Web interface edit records
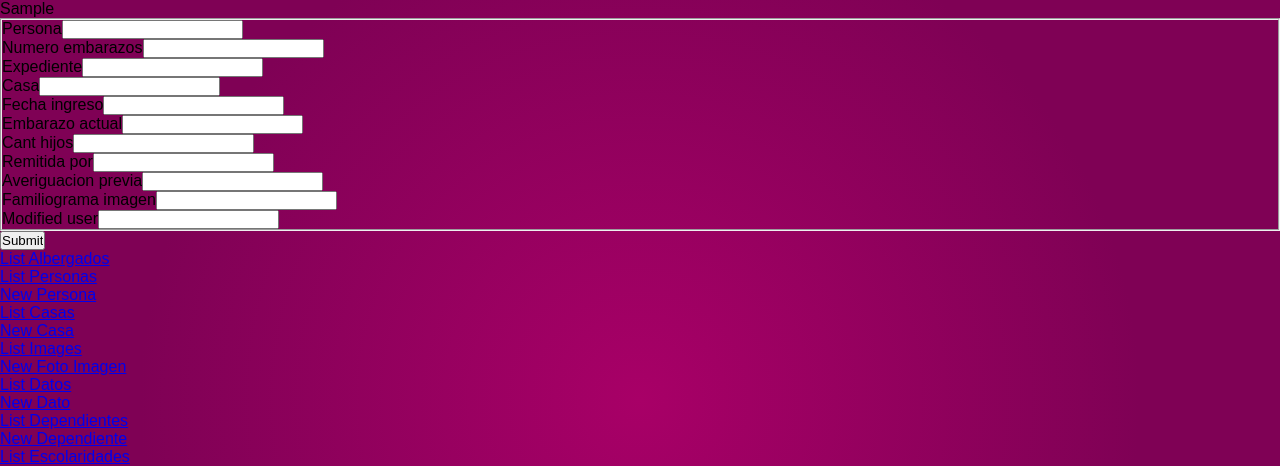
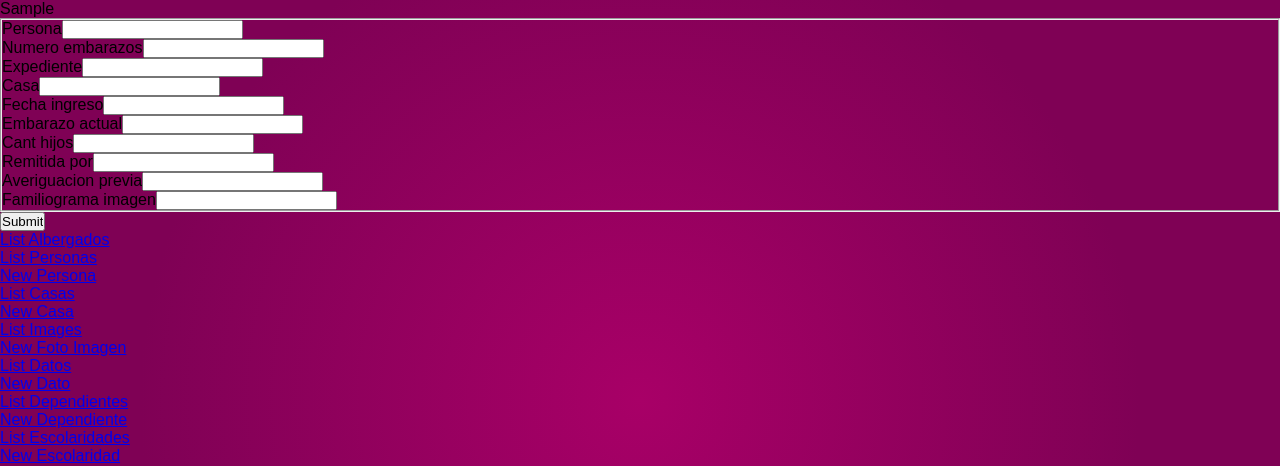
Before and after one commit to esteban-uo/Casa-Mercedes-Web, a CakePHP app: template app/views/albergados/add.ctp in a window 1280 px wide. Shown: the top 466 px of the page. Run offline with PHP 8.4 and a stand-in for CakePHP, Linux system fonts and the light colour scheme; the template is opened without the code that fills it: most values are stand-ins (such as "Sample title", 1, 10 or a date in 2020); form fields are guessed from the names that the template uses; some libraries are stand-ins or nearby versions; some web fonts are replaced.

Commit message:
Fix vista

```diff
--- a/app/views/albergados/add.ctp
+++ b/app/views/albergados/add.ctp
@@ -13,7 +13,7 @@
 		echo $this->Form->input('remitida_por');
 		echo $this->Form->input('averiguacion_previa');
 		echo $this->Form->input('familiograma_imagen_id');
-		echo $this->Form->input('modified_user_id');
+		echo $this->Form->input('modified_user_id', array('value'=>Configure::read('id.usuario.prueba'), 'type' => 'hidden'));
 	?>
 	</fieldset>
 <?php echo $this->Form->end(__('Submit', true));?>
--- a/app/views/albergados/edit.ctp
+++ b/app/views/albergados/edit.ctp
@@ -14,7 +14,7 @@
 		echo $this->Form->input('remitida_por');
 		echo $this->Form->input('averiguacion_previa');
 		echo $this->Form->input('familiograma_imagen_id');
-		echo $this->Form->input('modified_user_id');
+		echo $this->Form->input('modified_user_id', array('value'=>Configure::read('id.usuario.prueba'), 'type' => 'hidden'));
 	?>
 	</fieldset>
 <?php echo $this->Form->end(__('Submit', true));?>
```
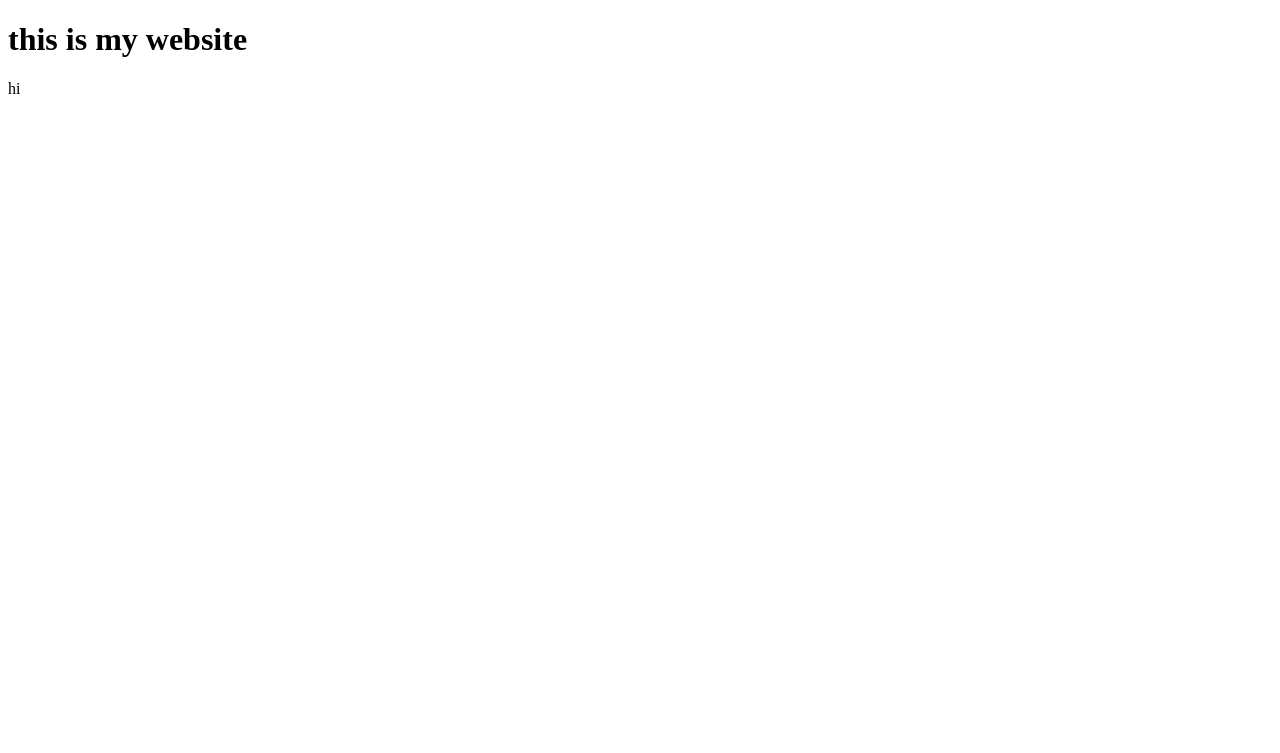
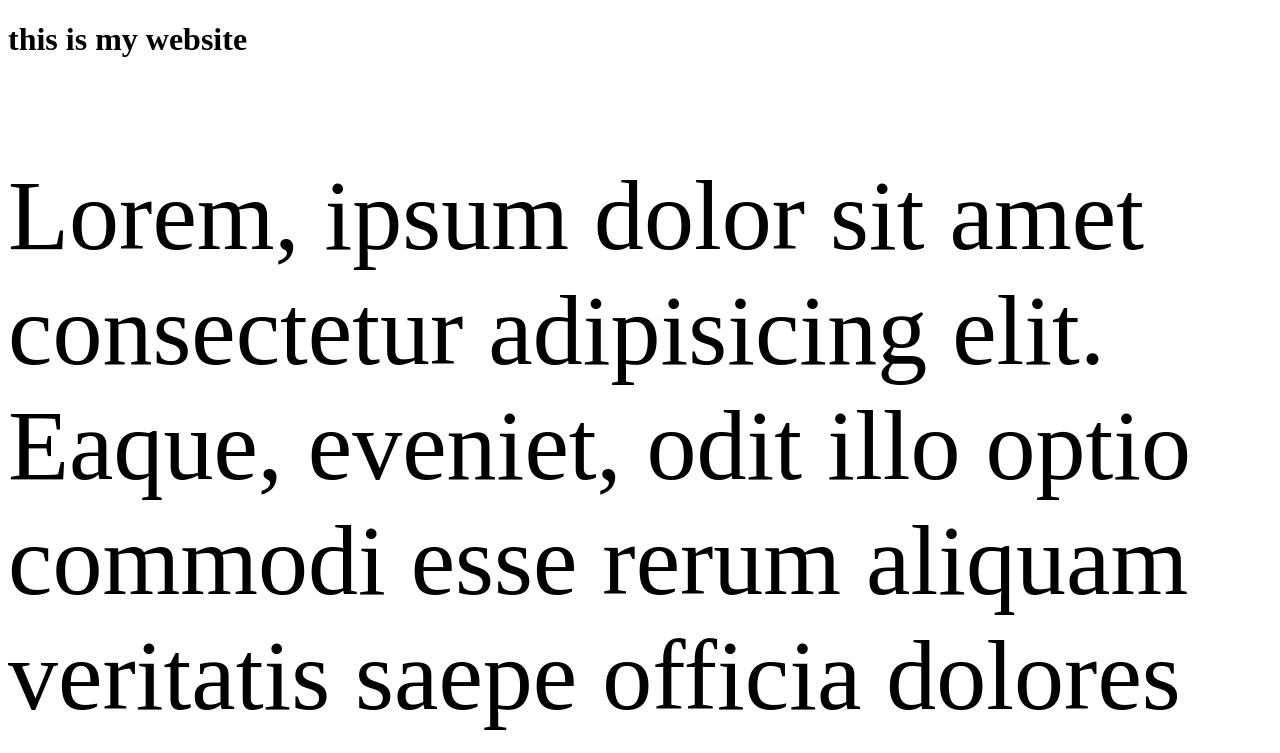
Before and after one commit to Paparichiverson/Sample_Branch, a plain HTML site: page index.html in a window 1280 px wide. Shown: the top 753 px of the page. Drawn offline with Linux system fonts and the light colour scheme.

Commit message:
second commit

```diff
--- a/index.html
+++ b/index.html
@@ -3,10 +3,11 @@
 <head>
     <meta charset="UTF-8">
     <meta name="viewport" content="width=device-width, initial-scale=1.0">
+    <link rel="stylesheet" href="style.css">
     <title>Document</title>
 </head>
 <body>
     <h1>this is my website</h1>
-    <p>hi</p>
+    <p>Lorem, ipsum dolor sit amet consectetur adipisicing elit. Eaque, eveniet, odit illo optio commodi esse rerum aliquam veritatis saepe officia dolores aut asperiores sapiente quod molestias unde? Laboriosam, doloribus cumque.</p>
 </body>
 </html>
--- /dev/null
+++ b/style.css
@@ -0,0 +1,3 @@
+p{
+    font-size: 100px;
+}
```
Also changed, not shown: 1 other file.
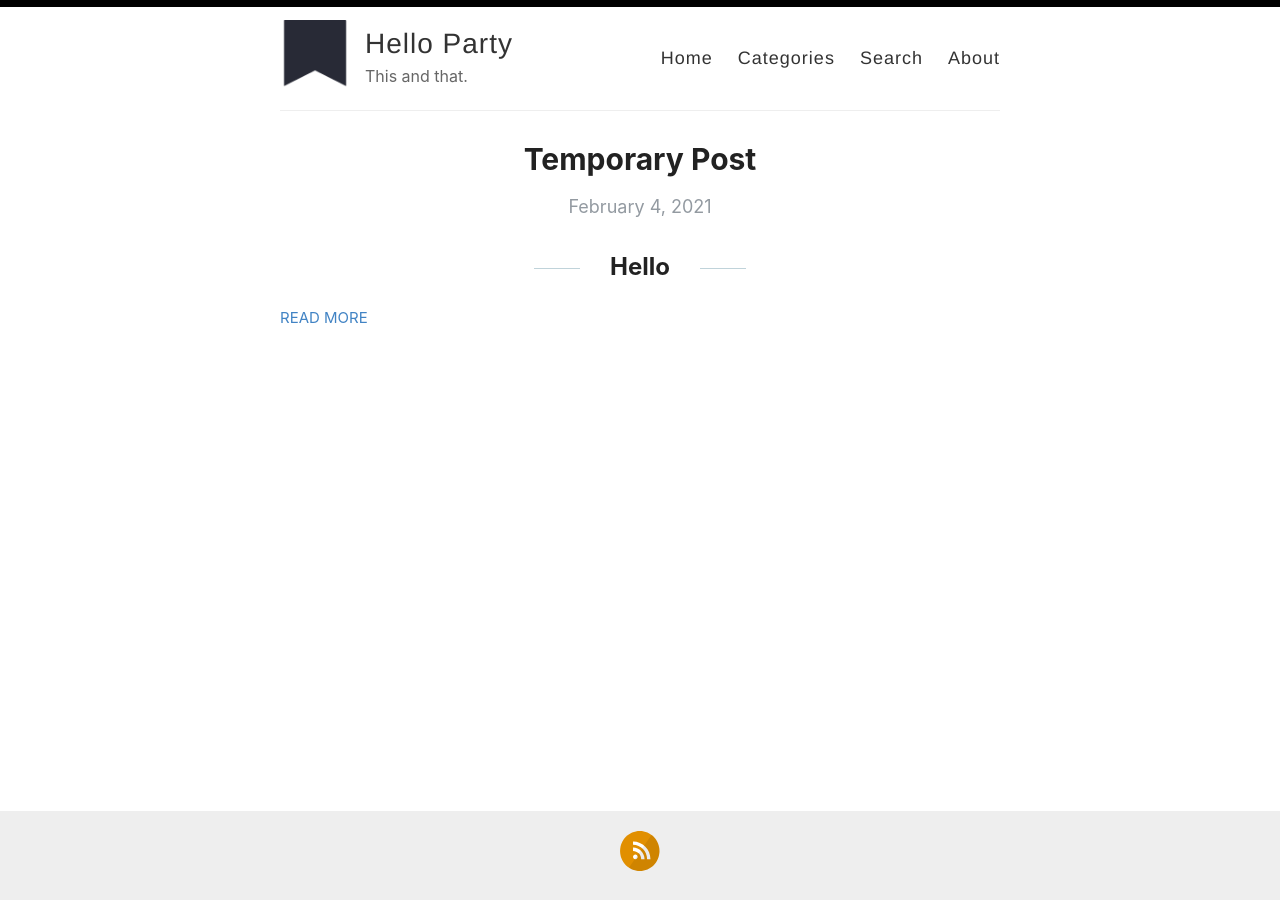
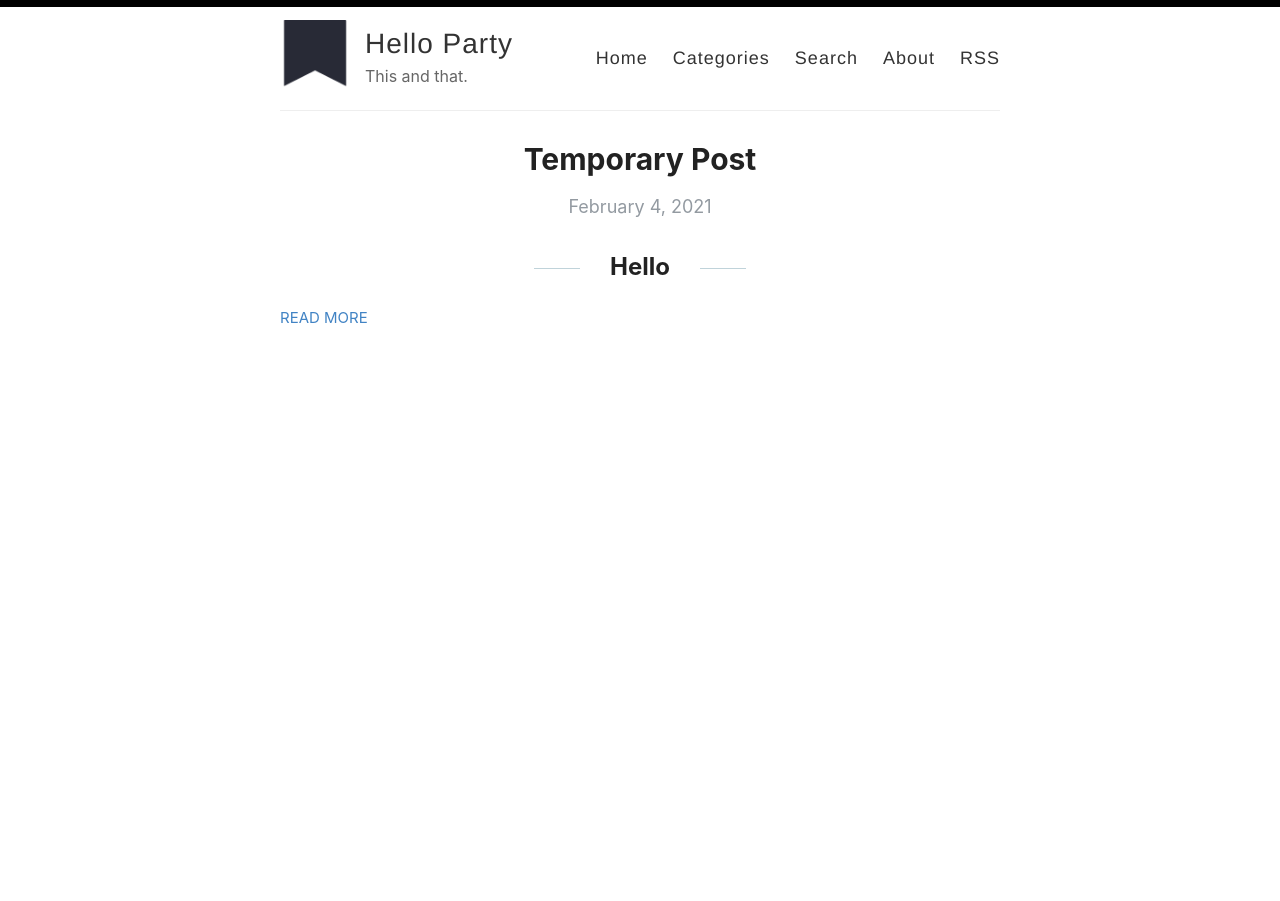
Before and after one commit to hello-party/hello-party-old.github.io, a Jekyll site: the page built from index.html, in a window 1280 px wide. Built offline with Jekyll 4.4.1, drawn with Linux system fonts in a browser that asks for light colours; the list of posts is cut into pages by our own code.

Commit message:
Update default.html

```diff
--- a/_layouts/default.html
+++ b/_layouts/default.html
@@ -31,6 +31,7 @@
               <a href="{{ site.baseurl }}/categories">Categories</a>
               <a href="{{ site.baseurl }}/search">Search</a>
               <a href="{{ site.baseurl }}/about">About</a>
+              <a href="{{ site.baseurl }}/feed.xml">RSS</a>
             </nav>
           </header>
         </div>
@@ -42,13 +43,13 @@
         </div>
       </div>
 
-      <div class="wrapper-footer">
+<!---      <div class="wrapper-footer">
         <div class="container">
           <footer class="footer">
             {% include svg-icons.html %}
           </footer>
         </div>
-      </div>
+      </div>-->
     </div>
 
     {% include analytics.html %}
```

> **What you will do**
What is needed is every line of the data above, set down exactly but with the images left out.

> **Task output**
Before and after one commit to esteban-uo/Casa-Mercedes-Web, a CakePHP app: template app/views/albergados/add.ctp in a window 1280 px wide. Shown: the top 466 px of the page. Run offline with PHP 8.4 and a stand-in for CakePHP, Linux system fonts and the light colour scheme; the template is opened without the code that fills it: most values are stand-ins (such as "Sample title", 1, 10 or a date in 2020); form fields are guessed from the names that the template uses; some libraries are stand-ins or nearby versions; some web fonts are replaced.

Commit message:
Fix vista

```diff
--- a/app/views/albergados/add.ctp
+++ b/app/views/albergados/add.ctp
@@ -13,7 +13,7 @@
 		echo $this->Form->input('remitida_por');
 		echo $this->Form->input('averiguacion_previa');
 		echo $this->Form->input('familiograma_imagen_id');
-		echo $this->Form->input('modified_user_id');
+		echo $this->Form->input('modified_user_id', array('value'=>Configure::read('id.usuario.prueba'), 'type' => 'hidden'));
 	?>
 	</fieldset>
 <?php echo $this->Form->end(__('Submit', true));?>
--- a/app/views/albergados/edit.ctp
+++ b/app/views/albergados/edit.ctp
@@ -14,7 +14,7 @@
 		echo $this->Form->input('remitida_por');
 		echo $this->Form->input('averiguacion_previa');
 		echo $this->Form->input('familiograma_imagen_id');
-		echo $this->Form->input('modified_user_id');
+		echo $this->Form->input('modified_user_id', array('value'=>Configure::read('id.usuario.prueba'), 'type' => 'hidden'));
 	?>
 	</fieldset>
 <?php echo $this->Form->end(__('Submit', true));?>
```
Before and after one commit to Paparichiverson/Sample_Branch, a plain HTML site: page index.html in a window 1280 px wide. Shown: the top 753 px of the page. Drawn offline with Linux system fonts and the light colour scheme.

Commit message:
second commit

```diff
--- a/index.html
+++ b/index.html
@@ -3,10 +3,11 @@
 <head>
     <meta charset="UTF-8">
     <meta name="viewport" content="width=device-width, initial-scale=1.0">
+    <link rel="stylesheet" href="style.css">
     <title>Document</title>
 </head>
 <body>
     <h1>this is my website</h1>
-    <p>hi</p>
+    <p>Lorem, ipsum dolor sit amet consectetur adipisicing elit. Eaque, eveniet, odit illo optio commodi esse rerum aliquam veritatis saepe officia dolores aut asperiores sapiente quod molestias unde? Laboriosam, doloribus cumque.</p>
 </body>
 </html>
--- /dev/null
+++ b/style.css
@@ -0,0 +1,3 @@
+p{
+    font-size: 100px;
+}
```
Also changed, not shown: 1 other file.
Before and after one commit to hello-party/hello-party-old.github.io, a Jekyll site: the page built from index.html, in a window 1280 px wide. Built offline with Jekyll 4.4.1, drawn with Linux system fonts in a browser that asks for light colours; the list of posts is cut into pages by our own code.

Commit message:
Update default.html

```diff
--- a/_layouts/default.html
+++ b/_layouts/default.html
@@ -31,6 +31,7 @@
               <a href="{{ site.baseurl }}/categories">Categories</a>
               <a href="{{ site.baseurl }}/search">Search</a>
               <a href="{{ site.baseurl }}/about">About</a>
+              <a href="{{ site.baseurl }}/feed.xml">RSS</a>
             </nav>
           </header>
         </div>
@@ -42,13 +43,13 @@
         </div>
       </div>
 
-      <div class="wrapper-footer">
+<!---      <div class="wrapper-footer">
         <div class="container">
           <footer class="footer">
             {% include svg-icons.html %}
           </footer>
         </div>
-      </div>
+      </div>-->
     </div>
 
     {% include analytics.html %}
```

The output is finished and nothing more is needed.